The traditional campaign town hall format is sensible enough: A politician appears before an audience in a particular community to espouse his or her views on a variety of issues and answer questions from the audience members about their concerns. The format offers distinct advantages for both campaigner and citizen: Whereas staged debates encourage politicians to engage with one another, town halls encourage them to interact with the people whom they presume to represent.
Iowa, New Hampshire, South Carolina, and Nevada—the first states to hold their primaries—will host countless traditional town halls throughout the presidential primary season. The major cable news networks upend the format by hosting modern, televised “town hall” forums that displace most local context to arouse a national audience. CNN doesn’t host a “town hall” in Washington, D.C. (the actual town); CNN hosts a “town hall” on cable news. On Sunday, Fox News hosted a televised town hall with New York senator and Democratic presidential hopeful Kirsten Gillibrand in Dubuque, Iowa. On Monday, MSNBC will host South Bend Mayor Pete Buttigieg for a televised town hall at Fresno State. It’s town hall season.
The modern “town hall” proliferates in this century thanks to the format’s mastermind, the late Roger Ailes, formerly the chairman and CEO of Fox News. As Richard Nixon’s chief TV strategist during the 1968 presidential election, Ailes had Nixon address several town halls—“The Nixon Answer,” the series was called—for network TV broadcasts in the weeks before the general election. Of course, Nixon had a tricky history with televised presidential debates—he infamously paled in comparison to John F. Kennedy in their debates during the 1960 presidential election, which Nixon lost. The televised town hall format, devised by Ailes, offered Nixon an opportunity to broadcast his message on his own terms, and in November 1968, Nixon defeated Hubert Humphrey. In the half-century since Nixon (and Ailes) won the presidency, the televised town hall has become a distinctive feature of campaign season. We’re more than a year away from the 2020 election, and there have already been a couple dozen televised town halls before there’s been a single presidential debate.
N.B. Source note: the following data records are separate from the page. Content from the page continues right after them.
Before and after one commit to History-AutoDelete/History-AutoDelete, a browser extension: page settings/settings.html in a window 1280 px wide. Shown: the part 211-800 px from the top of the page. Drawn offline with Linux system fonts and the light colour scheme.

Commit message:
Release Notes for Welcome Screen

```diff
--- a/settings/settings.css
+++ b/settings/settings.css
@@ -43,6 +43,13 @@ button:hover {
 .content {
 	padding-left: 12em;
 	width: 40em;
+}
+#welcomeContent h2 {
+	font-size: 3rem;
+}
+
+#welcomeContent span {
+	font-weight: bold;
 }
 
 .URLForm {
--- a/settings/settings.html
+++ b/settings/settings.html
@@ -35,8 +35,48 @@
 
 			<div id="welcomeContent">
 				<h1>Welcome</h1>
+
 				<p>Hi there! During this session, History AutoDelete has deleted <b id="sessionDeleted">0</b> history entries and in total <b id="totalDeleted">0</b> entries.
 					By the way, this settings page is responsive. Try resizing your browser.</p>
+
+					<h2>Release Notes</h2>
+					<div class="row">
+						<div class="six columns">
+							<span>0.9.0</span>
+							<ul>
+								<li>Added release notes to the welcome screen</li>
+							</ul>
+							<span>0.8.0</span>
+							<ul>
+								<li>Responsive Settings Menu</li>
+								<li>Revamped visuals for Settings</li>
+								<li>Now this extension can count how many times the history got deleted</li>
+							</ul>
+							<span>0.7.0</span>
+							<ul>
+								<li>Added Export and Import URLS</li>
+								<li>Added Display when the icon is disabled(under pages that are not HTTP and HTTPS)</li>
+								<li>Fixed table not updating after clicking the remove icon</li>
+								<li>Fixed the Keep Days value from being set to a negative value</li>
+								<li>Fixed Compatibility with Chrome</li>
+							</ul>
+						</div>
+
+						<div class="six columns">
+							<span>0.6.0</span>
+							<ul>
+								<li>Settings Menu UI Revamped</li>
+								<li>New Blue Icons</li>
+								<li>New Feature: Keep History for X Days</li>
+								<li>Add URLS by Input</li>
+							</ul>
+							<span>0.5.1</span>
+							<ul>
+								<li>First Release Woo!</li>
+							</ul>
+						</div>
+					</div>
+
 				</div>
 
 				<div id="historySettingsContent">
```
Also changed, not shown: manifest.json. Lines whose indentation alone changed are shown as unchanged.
The town hall format need not necessarily work to the politician’s advantage; the audience might prove more antagonistic than any potential rival on stage. In Barack Obama’s first presidential term, Democratic members of Congress faced notoriously hostile crowds when they hosted Obamacare town halls in their home districts. In February 2018, a week after a gunman killed 17 students at Stoneman Douglas High School in Parkland, Florida, CNN hosted a massive “town hall” forum about gun rights. Florida Senator Marco Rubio attended as one of few politicians willing to take center stage, and so the survivors of a school shooting interrogated their pro-gun senator, with excruciating candor and devastating rebuttals, for 90 minutes on live television. The Parkland town hall was, arguably, CNN’s only positive contribution to civil society in 38 years of the cable news network’s existence.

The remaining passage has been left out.